Policymakers at the Bank of Japan tussled over the decision to adopt negative interest rates, according to the summary released Monday.» Read More
Stock markets are due for a relief rally, says Arjuna Mahendran, Managing Director & Head Investment Strategy Asia at HSBC Private Bank, who expects a 10-15 percent rebound in global equities in October.
CNBC's David Faber reports UTX is in talks to acquire Goodrich for $110 to $125/share, with CNBC's Melissa Lee and the Money in Motion traders.
When Europe sneezes, other markets get a cold. Just watch the Australian dollar.
CNBC's Michelle Caruso-Cabrera reports on the meeting in Poland between Treasury Secretary Timothy Geithner and European finance ministers. Weighing in on what the summit means for global investors, with Louise Cooper, BGC Partners market analyst; CNBC's Steve Liesman and Simon Hobbs.
For most of the summer, markets seemed to pick a different European country as their focus of their angst almost every day.PIIGS is a not too favorable term used by bond analysts, academics, and the press, to refer to certain countries of Europe. So which countries make up the PIIGS? Why are they important to track? CNBC explains.
Euro leaders squabble and the Russian ruble is rocked - it's time for your Friday FX Fix.
A collapse of Europe's monetary union would likely lead to a breakup of the European Union as a whole, posing significant risks to the region and even raising the possibility of war in the long term, Poland’s Finance Minister told CNBC.
Joint euro bonds are needed to solve the euro zone debt crisis, Societe Generale’s head of research, Patrick Legland, told CNBC Thursday.
German Chancellor Angela Merkel and French President Nicolas Sarkozy have both said that Greece will not leave the euro, but the "unthinkable" is now being seriously considered at all levels.
A meeting of European finance officials to discuss the sovereign crisis, paired with the quadruple witching expiration of futures and options guarantees more stock market volatility Friday.
Friday's meeting of euro zone finance ministers in Poland is clearly an event risk for market bears. But already the big idea for solving Europe's debt problem is dead in the water.
Greece will remain in the Eurozone, says the IMF's managing director Christine Lagarde. CNBC's Maria Bartiromo spoke with the organization's managing director, who is not backing away from her comments that the Eurozone banks will need to raise capital.
Central banks are coordinating to open up funding for European banks, and the euro is up on the news. Whether it will last is another story.
CNBC's Simon Hobbs reports Europe's big idea for solving its debt problems still looks dead in the water. Also, sharing insight on how the global market can be improved, with Susan Byrne, Westwood Holdings chairman/CIO, and Chris Thornberg, Beacon Economics principal.
The U.S. markets are posting gains of better than one percent today. Where can investors find opportunities in this market rally? Joe Quinlan, US Trust managing director/chief market strategist, and Ben Pace, Deutsche Bank Private Wealth Management CIO weigh in.

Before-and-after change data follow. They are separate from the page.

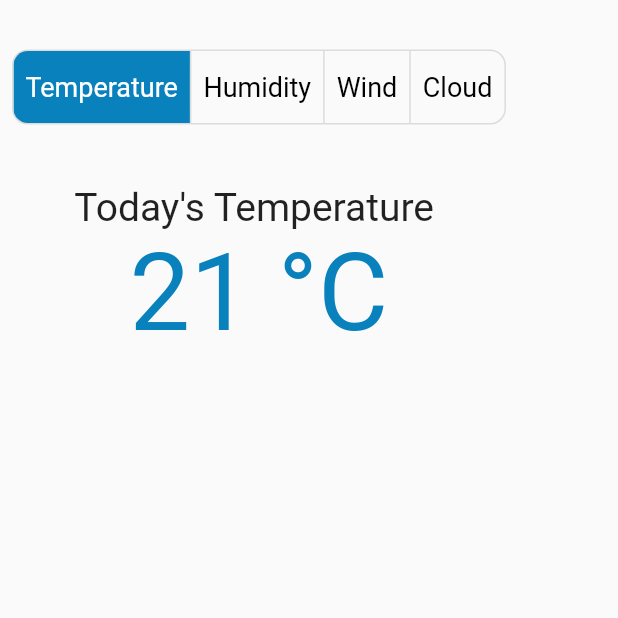
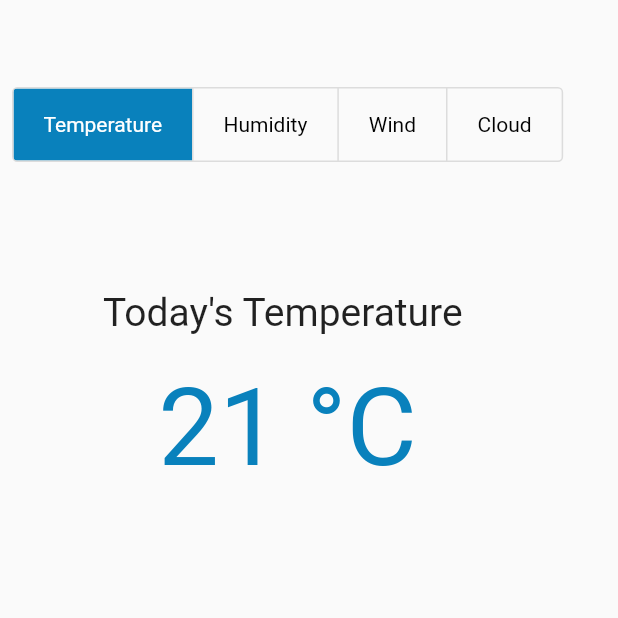
Before and after one commit to Amira-Ezz-149/my_sunshine, a Flutter app: the MoreScreen screen opened directly, on a phone screen of 412 x 824 dp, the top half of it. Run offline on Flutter 3.47's test engine with Material 2 defaults, Android fonts, the phone set to English and light mode, and no system bars.

```diff
--- a/lib/screens/more_screen.dart
+++ b/lib/screens/more_screen.dart
@@ -8,9 +8,10 @@ class MoreScreen extends StatefulWidget {
 }
 
 class _MoreScreenState extends State<MoreScreen> {
+  List<bool> isSelected = [true, false, false, false];
+
   @override
   Widget build(BuildContext context) {
-    List<bool> isSelected = [true, false, false, false];
     //List.generate(4, (_) => false)
     return Scaffold(
       body: SafeArea(
@@ -21,12 +22,11 @@ class _MoreScreenState extends State<MoreScreen> {
               child: Column(
                 children: [
                   SizedBox(
-                    height: 25.0,
+                    height: 50.0,
                   ),
                   ToggleButtons(
                     color: Colors.black,
                     isSelected: isSelected,
-
                     fillColor: basicColor,
                     // selectedBorderColor: basicColor,
                     // verticalDirection: VerticalDirection.up,
@@ -36,29 +36,41 @@ class _MoreScreenState extends State<MoreScreen> {
                     textStyle: TextStyle(
                       fontSize: 18.0,
                     ),
-                    borderRadius: BorderRadius.circular(10.0),
+                    borderRadius: BorderRadius.circular(3.0),
                     splashColor: basicColor,
 
                     children: <Widget>[
                       Padding(
-                        padding: const EdgeInsets.all(8.0),
+                        padding: const EdgeInsets.symmetric(horizontal: 20),
                         child: Text(
-                          'Temperature', textAlign: TextAlign.center,
-
-                          // style: TextStyle(fontSize: 18.0),
+                          'Temperature',
+                          textAlign: TextAlign.center,
+                          style: TextStyle(fontSize: 14.0),
                         ),
                       ),
                       Padding(
-                        padding: const EdgeInsets.all(8.0),
-                        child: Text('Humidity', textAlign: TextAlign.center),
+                        padding: const EdgeInsets.symmetric(horizontal: 20),
+                        child: Text(
+                          'Humidity',
+                          textAlign: TextAlign.center,
+                          style: TextStyle(fontSize: 14.0),
+                        ),
                       ),
                       Padding(
-                        padding: const EdgeInsets.all(8.0),
-                        child: Text('Wind', textAlign: TextAlign.center),
+                        padding: const EdgeInsets.symmetric(horizontal: 20),
+                        child: Text(
+                          'Wind',
+                          textAlign: TextAlign.center,
+                          style: TextStyle(fontSize: 14.0),
+                        ),
                       ),
                       Padding(
-                        padding: const EdgeInsets.all(8.0),
-                        child: Text('Cloud', textAlign: TextAlign.center),
+                        padding: const EdgeInsets.symmetric(horizontal: 20),
+                        child: Text(
+                          'Cloud',
+                          textAlign: TextAlign.center,
+                          style: TextStyle(fontSize: 14.0),
+                        ),
                       ),
                     ],
                     onPressed: (int index) {
@@ -66,7 +78,7 @@ class _MoreScreenState extends State<MoreScreen> {
                         for (int buttonIndex = 0;
                             buttonIndex < isSelected.length;
                             buttonIndex++) {
-                          if (buttonIndex == index) {
+                          if (index == buttonIndex) {
                             isSelected[buttonIndex] = true;
                           } else {
                             isSelected[buttonIndex] = false;
@@ -76,10 +88,13 @@ class _MoreScreenState extends State<MoreScreen> {
                     },
                   ),
                   SizedBox(
-                    height: 40.0,
+                    height: 85.0,
                   ),
                   Text('Today\'s Temperature ',
                       style: TextStyle(fontSize: 26.0)),
+                  SizedBox(
+                    height: 20.0,
+                  ),
                   Text('21 °C',
                       style: TextStyle(fontSize: 72.0, color: basicColor)),
                 ],
--- a/pubspec.yaml
+++ b/pubspec.yaml
@@ -13,6 +13,8 @@ dependencies:
     sdk: flutter
   provider: ^6.0.1
   cupertino_icons: ^1.0.2
+  intl: ^0.17.0
+  fl_chart: ^0.40.0
 dev_dependencies:
   flutter_test:
     sdk: flutter
```
Also changed, not shown: lib/screens/sunshine_screen.dart (+114 -2 lines), lib/widgets/date_picker.dart (added, +40 -0 lines), lib/widgets/picker_button.dart (added, +52 -0 lines), pubspec.lock.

Despite a long-term picture in Europe that appears to be as unsettled as ever, investors will take any bit of good news and run with it.
The arm-in-arm effort by central bankers to increase U.S. dollar liquidity in Europe is essentially a band-aid solution, and the euro is already backing off its gains.
IMF Managing Director Christine Lagarde made remarks at The Ronald Reagan Building in Washington ahead of the annual meetings of The World Bank and IMF. Lagarde said, "It is a dangerous phase of the crisis. But equally I think there is a way out and path to recovery."
Five of the world's largest central banks have announced a coordinated injection of dollars into banking systems, in response to growing concerns over liquidity problems in the euro zone. However, analysts say, they cannot solve the underlying solvency crisis.
CNBC's Steve Liesman shares the details of data collected from interviews at the "Alpha Conference" with top minds on Wall Street and what direction they saw the U.S. economy going.